A Price on Carbon
As the property industry in Australia shakes off the effects of the global financial crisis and moves forward it is important that Government continues to work with industry and assigns funding to this sector so that more emissions reductions can be achieved.
The establishment of a carbon market in Australia is a hotly debated topic in many sectors of Australian business and one I would like to touch on briefly as it is unclear what the full implications of establishing a carbon price will be. At the very top of the query list are the questions, who willpay for this new cost? and how exactly will this benefit the environment and industry? With so much debate going on we can no longer see the wood for the trees on such a complex issue.
Carbon has become the representative index for energy, environmental performance, greenhouse gas emissions, corporate performance, building performance, automobile performance, and actually pretty much everything! However, it should not become an additional financial burden on industries that have demonstrated an ongoing commitment to achieving energy reductions nor should it replace reporting on good old-fashioned energy efficiency.
I am an advocate of keeping initiatives simple and focused which is why I believe that a price on carbon is not the silver bullet the Government is looking for. More reassuringly, the federal government has formed representative groups to discuss the issue of carbon pricing. The non-government organisation roundtable announced by Federal Climate change Minister Greg Combet will focus on the importance of establishing a carbon price to support a sustainable economy, jobs growth, and safeguarding our environment. It is through ongoing consultation with industry groups and reviewing the lessons learnt from carbon programs in other countries that Australia will succeed in this area.

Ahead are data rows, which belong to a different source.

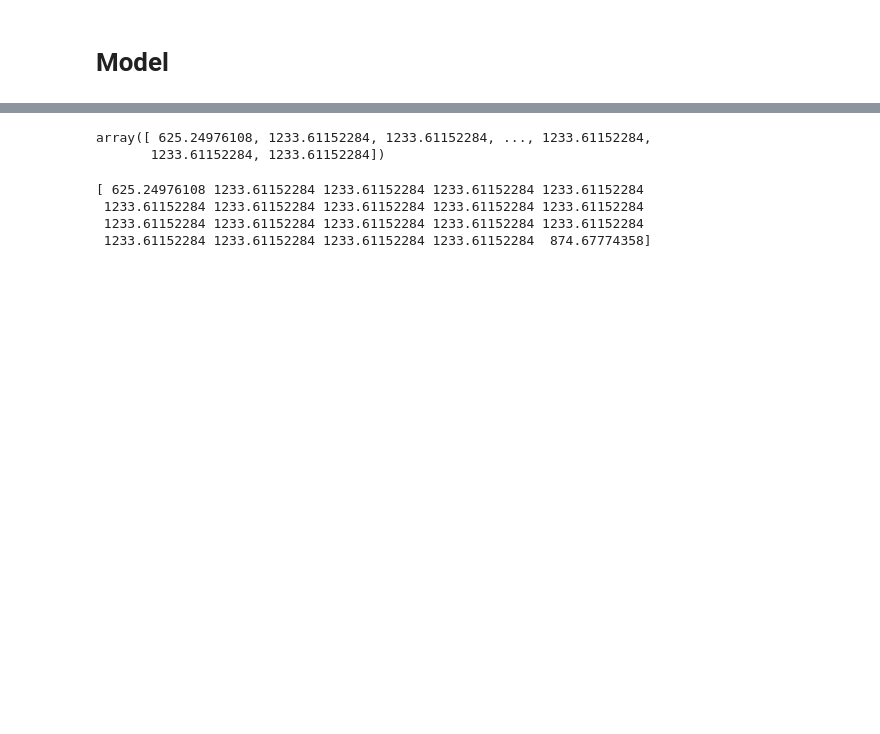
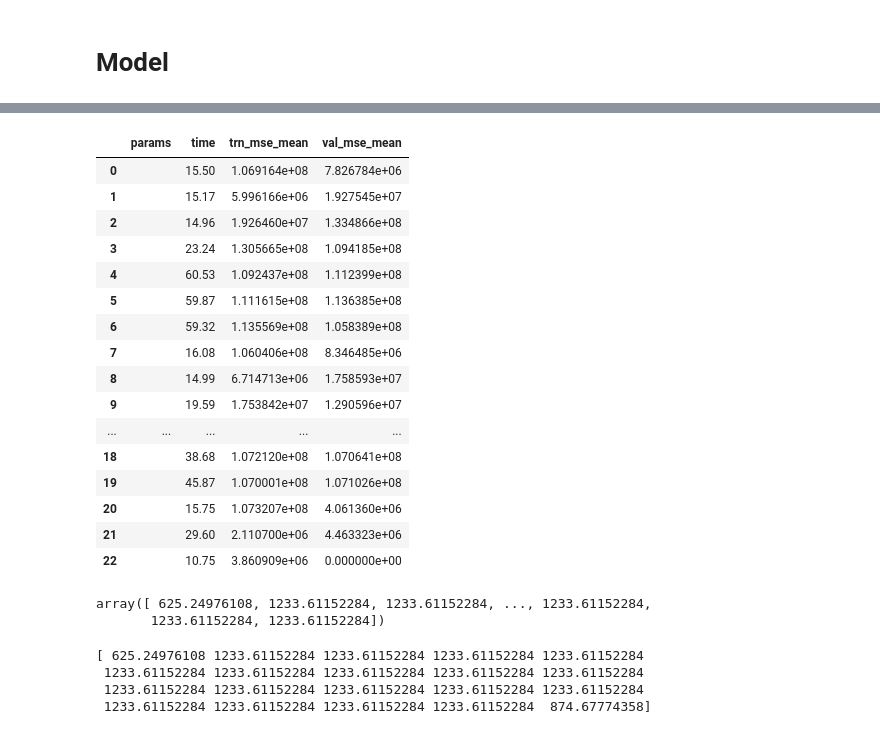
Before and after one commit to kdrivas/analysis-project, a Jupyter notebook: notebooks/Kervy/03-Stupid_Model.ipynb, the cells around one changed output, grey strips where cells are left out. Cells and saved outputs as stored; diff of their text form; code cells hidden in the pictures; blank space fills up the shorter version.

```diff
--- a/notebooks/Kervy/03-Stupid_Model.ipynb
+++ b/notebooks/Kervy/03-Stupid_Model.ipynb
@@ -92,8 +103,6 @@ days_data[0].head()
 # %%
 #from src.utils import run_model
 from lightgbm import LGBMRegressor
-# %%
-days_data[-1:][0]['Prediccion'] = 0
 # %%
 target_col = 'duracion_int'
 pred_col = 'Prediccion'
@@ -117,7 +126,6 @@ for i, w in enumerate(days_data[1:]):
             LGBMRegressor(n_estimators=120),
             X_train, y_train, X_val, y_val, X_test,
             metric_names, results,
-            params_desc='n_estimators=120',
             early_stopping=True)
     output.append([y_test, model])
 # %% [output]
@@ -141,3 +149,23 @@ Wall time: 10min 2s
+# %%
+results
+# %% [output]
+|  | params | time | trn_mse_mean | val_mse_mean |
+| 0 |  | 15.50 | 1.069164e+08 | 7.826784e+06 |
+| 1 |  | 15.17 | 5.996166e+06 | 1.927545e+07 |
+| 2 |  | 14.96 | 1.926460e+07 | 1.334866e+08 |
+| 3 |  | 23.24 | 1.305665e+08 | 1.094185e+08 |
+| 4 |  | 60.53 | 1.092437e+08 | 1.112399e+08 |
+| 5 |  | 59.87 | 1.111615e+08 | 1.136385e+08 |
+| 6 |  | 59.32 | 1.135569e+08 | 1.058389e+08 |
+| 7 |  | 16.08 | 1.060406e+08 | 8.346485e+06 |
+| 8 |  | 14.99 | 6.714713e+06 | 1.758593e+07 |
+| 9 |  | 19.59 | 1.753842e+07 | 1.290596e+07 |
+| ... | ... | ... | ... | ... |
+| 18 |  | 38.68 | 1.072120e+08 | 1.070641e+08 |
+| 19 |  | 45.87 | 1.070001e+08 | 1.071026e+08 |
+| 20 |  | 15.75 | 1.073207e+08 | 4.061360e+06 |
+| 21 |  | 29.60 | 2.110700e+06 | 4.463323e+06 |
+| 22 |  | 10.75 | 3.860909e+06 | 0.000000e+00 |
 # %%
 y_test = np.mean([x[0] for x in output], axis=0)
 # %%
```
Also changed, not shown: parts of 8 cells of this notebook.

In the built environment, buildings with lower carbon emissions from efficient energy management and investment in renewable energy technologies should benefit from a price on carbon. As it becomes a requirement for organisations to introduce carbon costs onto their corporate balance sheets we will see this impact the way we value energy efficient buildings and the importance of low-carbon retrofit programs.
Where to next for Australia
Australians typically adopt a “can-do”attitude and it is noticeable that sustainability is firmly embedded in the property industry. In the surveying [valuation] profession there is a clear understanding of building rating systems and what these ratings mean for the built environment. Businesses recognise that a well performing building results in lower outgoings, reduced void periods, and content tenants. Whilst the focus has been predominantly on commercial offices, other sectors including retail, hotels, industrial, and education must keep on top of these initiatives as the scope of energy efficiency programs will no doubt widen to include these sectors.
There is a lot going on in this space and this article has highlighted some of the current topics in the Australian property industry. Australia maintains a leadership position in sustainable building practices through the development of initiatives such as NABERS and accessible funding programs that seek to improve our building stock. This momentum needs to be maintained by ensuring that there is continuity from building design to operation so that buildings perform in the way in which they were intended. It is clear that there are examples of best practice in both the UK and Australia which is why the buildings deservedly appear greener on the other side.
Joel Quintal is Jones Lang LaSalle director of sustainability, Australia